 ip address 192.168.10.1 255.255.255.255
 no shutdown
!
logging source-interface loopback0
!

In this case I’ve specified a loopback interface as the source. I did this because whichever physical interface I choose might be down when the device needs to send a message. If you do this, you’ll need to make sure to create the loopback interface like I’ve done in the example.

Securing syslog messages on a Cisco device

One of the drawbacks to using syslog is that the messages—which could be sensitive in nature—are sent in clear text and can be readily intercepted or forged. In practice, I haven’t heard of any such attacks actually happening because most IT pros are careful to keep their syslog traffic confined to trusted network segments. But it’s possible.

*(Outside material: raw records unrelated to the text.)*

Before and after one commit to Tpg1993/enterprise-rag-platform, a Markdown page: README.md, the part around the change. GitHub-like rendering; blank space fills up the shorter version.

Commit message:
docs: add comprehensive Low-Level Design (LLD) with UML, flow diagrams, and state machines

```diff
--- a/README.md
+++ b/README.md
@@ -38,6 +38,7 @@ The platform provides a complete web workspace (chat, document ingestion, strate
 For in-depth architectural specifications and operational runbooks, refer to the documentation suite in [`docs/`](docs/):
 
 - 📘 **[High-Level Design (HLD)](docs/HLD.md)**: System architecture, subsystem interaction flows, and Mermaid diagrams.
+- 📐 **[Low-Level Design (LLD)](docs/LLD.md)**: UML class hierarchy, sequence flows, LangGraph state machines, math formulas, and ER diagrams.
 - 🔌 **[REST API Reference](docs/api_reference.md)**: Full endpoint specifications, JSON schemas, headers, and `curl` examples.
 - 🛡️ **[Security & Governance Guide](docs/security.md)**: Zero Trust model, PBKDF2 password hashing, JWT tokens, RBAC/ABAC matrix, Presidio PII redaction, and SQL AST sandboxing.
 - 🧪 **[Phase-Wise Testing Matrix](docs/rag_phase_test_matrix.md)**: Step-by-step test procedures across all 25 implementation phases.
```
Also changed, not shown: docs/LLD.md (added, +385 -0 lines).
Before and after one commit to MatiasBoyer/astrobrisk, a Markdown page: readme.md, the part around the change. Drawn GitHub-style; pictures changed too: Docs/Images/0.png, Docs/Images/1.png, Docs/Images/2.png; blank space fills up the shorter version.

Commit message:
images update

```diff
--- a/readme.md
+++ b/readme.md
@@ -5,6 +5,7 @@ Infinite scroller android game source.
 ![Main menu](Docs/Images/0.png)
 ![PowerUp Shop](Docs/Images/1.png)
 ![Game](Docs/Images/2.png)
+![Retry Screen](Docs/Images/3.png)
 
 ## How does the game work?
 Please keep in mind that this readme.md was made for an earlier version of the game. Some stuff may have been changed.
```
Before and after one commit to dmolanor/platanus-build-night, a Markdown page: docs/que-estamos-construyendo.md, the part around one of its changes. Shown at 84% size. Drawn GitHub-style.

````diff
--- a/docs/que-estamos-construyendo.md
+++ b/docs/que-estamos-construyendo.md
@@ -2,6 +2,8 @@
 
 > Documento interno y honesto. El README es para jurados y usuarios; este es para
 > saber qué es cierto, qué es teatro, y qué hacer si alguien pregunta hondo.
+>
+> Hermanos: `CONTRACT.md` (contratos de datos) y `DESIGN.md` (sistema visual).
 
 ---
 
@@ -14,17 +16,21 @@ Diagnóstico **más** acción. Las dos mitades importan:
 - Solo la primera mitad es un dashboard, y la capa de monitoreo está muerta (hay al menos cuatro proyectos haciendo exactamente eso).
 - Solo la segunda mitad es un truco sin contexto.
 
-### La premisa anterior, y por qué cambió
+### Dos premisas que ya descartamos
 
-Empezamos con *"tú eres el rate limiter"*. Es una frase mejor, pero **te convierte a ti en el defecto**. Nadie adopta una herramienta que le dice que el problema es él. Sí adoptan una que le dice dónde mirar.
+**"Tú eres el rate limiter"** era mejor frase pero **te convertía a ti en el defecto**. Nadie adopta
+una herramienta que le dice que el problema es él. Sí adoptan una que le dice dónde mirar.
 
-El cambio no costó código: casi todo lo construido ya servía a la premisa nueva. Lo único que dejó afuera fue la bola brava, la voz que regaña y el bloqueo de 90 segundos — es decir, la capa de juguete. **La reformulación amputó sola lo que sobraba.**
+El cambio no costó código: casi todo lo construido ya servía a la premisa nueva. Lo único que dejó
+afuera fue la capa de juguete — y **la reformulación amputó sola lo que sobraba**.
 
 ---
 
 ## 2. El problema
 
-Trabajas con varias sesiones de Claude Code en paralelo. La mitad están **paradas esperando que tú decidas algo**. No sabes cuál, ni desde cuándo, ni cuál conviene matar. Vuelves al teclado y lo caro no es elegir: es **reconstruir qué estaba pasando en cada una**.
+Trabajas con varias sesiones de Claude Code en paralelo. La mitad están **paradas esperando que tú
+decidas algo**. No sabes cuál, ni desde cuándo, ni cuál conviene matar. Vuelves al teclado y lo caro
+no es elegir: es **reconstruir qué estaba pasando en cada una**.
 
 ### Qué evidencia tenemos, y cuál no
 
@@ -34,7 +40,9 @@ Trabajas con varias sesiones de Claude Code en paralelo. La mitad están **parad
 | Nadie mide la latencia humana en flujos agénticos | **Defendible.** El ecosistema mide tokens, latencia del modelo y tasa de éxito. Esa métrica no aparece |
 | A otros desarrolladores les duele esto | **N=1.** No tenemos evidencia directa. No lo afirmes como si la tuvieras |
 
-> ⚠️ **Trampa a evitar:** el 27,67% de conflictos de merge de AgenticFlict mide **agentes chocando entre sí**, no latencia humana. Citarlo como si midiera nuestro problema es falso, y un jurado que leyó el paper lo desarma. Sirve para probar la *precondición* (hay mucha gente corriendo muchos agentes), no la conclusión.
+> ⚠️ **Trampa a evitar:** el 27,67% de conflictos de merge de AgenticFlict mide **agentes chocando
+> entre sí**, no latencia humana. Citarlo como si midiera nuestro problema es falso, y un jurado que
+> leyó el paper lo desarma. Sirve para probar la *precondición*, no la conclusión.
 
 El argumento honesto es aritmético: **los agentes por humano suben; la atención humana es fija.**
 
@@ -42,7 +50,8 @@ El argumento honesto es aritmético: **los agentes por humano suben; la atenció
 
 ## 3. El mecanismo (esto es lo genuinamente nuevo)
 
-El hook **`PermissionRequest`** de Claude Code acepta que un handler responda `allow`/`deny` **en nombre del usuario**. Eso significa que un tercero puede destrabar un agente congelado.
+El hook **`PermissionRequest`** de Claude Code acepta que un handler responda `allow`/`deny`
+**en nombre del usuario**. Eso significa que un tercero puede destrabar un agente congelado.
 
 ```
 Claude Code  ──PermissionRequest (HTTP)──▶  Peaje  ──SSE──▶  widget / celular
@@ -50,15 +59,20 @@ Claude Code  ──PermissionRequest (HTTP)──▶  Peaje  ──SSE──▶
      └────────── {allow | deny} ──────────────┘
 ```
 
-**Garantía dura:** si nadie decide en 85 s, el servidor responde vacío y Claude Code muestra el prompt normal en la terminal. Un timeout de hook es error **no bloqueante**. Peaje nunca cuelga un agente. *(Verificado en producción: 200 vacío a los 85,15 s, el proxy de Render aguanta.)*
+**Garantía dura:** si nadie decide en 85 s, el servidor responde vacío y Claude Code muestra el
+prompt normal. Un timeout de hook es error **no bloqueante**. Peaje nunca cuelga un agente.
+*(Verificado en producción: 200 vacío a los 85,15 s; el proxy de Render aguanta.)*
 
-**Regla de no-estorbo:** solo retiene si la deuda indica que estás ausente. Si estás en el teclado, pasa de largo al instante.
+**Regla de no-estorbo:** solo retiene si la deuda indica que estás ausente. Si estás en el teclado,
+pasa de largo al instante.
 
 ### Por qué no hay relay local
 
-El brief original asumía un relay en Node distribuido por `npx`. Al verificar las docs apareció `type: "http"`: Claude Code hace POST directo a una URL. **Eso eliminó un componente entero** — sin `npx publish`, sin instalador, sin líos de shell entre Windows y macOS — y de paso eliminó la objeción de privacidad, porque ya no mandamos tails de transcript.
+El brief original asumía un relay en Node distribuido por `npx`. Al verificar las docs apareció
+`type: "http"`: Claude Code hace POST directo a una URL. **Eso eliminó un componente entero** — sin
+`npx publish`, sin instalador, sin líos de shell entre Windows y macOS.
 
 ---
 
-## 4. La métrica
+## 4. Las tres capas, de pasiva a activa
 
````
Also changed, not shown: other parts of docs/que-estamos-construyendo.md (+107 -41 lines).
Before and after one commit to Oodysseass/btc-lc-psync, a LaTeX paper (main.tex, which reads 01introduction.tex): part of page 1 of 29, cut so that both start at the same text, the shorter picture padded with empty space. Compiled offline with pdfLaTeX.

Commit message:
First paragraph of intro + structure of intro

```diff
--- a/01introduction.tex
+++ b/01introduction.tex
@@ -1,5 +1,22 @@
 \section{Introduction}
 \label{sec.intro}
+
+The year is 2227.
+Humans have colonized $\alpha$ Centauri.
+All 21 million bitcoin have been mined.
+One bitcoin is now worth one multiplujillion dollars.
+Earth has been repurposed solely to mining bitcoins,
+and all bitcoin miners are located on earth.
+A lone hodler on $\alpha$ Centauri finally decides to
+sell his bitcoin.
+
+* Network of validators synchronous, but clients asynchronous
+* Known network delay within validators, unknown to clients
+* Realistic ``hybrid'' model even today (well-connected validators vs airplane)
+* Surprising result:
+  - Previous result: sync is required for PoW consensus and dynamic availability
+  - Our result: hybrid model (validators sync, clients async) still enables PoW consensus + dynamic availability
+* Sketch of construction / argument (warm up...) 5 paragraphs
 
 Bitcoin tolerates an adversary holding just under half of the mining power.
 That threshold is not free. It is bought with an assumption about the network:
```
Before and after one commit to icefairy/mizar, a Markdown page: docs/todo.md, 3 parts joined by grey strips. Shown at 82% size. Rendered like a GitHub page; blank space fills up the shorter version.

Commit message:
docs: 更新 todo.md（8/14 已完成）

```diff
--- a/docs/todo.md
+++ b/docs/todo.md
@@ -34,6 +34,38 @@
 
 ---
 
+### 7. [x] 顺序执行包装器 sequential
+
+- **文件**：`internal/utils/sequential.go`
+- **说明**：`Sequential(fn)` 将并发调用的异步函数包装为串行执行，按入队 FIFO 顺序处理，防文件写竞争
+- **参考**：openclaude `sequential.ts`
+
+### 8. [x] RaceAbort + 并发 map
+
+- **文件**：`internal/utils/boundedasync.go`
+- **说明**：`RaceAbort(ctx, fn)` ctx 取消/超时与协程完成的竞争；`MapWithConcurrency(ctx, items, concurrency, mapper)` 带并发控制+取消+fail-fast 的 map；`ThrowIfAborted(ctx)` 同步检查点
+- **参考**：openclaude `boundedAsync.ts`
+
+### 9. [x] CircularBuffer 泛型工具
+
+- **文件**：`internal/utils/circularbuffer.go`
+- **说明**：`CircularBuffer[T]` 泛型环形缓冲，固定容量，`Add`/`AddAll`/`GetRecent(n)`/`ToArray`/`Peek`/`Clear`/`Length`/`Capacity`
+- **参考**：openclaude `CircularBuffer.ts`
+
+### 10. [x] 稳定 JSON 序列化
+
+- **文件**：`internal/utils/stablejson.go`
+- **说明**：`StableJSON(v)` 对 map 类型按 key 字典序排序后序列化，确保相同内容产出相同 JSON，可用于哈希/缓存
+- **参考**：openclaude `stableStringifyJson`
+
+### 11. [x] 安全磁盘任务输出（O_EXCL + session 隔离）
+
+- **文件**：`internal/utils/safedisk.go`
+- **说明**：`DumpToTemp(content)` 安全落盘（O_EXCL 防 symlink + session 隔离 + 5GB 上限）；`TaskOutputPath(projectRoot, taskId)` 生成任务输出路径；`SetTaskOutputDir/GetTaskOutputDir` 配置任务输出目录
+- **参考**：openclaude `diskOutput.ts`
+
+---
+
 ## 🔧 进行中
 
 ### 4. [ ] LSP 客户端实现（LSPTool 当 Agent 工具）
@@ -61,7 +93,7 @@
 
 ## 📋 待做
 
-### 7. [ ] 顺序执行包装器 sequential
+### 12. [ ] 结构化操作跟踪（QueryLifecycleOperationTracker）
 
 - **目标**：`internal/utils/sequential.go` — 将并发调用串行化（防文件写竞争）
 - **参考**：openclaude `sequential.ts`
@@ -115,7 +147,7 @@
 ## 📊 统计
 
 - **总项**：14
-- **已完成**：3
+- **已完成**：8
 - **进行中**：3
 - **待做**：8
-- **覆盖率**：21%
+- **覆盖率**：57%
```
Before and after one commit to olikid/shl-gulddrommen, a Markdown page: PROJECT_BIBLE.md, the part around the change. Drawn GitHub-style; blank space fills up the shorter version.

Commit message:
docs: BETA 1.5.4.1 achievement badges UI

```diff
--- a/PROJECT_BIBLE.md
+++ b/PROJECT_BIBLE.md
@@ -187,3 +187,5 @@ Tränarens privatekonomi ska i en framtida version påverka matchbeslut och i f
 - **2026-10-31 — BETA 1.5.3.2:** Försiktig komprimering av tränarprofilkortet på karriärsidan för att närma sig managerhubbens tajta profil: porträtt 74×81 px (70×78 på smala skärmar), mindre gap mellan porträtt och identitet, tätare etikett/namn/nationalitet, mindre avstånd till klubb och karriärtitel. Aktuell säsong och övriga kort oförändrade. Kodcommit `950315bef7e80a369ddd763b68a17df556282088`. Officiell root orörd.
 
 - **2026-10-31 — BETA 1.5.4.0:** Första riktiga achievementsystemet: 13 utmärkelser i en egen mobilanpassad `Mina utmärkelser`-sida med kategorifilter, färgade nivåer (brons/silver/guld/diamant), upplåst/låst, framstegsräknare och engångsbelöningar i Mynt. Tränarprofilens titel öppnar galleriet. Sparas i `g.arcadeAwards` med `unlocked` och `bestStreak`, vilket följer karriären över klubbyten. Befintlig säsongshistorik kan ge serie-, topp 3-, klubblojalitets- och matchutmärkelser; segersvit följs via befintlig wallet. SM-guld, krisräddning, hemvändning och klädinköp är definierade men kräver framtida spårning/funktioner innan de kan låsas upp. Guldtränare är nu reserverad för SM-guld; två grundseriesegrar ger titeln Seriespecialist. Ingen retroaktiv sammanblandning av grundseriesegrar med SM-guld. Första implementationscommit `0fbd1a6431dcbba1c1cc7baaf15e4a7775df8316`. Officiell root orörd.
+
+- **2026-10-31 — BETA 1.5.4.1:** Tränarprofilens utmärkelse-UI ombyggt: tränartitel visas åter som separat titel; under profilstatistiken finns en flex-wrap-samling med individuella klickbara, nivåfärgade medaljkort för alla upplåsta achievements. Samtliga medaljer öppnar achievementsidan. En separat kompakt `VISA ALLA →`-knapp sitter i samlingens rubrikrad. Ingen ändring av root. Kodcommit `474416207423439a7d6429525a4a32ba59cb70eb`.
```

Syslog can be, at least in theory, secured using SSL encryption. This requires using certificates on both the network device and the server to mutually authenticate one another. I say “in theory” because not all Cisco devices support this feature. Starting in version 9.2.1, Cisco Nexus switches support syslog and ASA firewalls also support SSL syslog, but it doesn’t appear to be supported in other Cisco product lines.

Read more: Kevin Dooley explains how to migrate a Cisco ASA firewall configuration from old syntax to new.

This feature isn’t used in most network installations because of the administrative overhead of keeping the certificates updated, and because it consumes more system resources to maintain the encrypted sessions. It’s much easier for a server to support logging from large numbers of remote devices over UDP, where the only overhead is in receiving individual packets and dropping them in the appropriate file or database table. There’s no session to maintain and no certificate to validate.

For these reasons, I generally don’t recommend using the encryption features of syslog. Instead, I prefer to design the network so these messages and other management traffic is isolated away from users and other production traffic.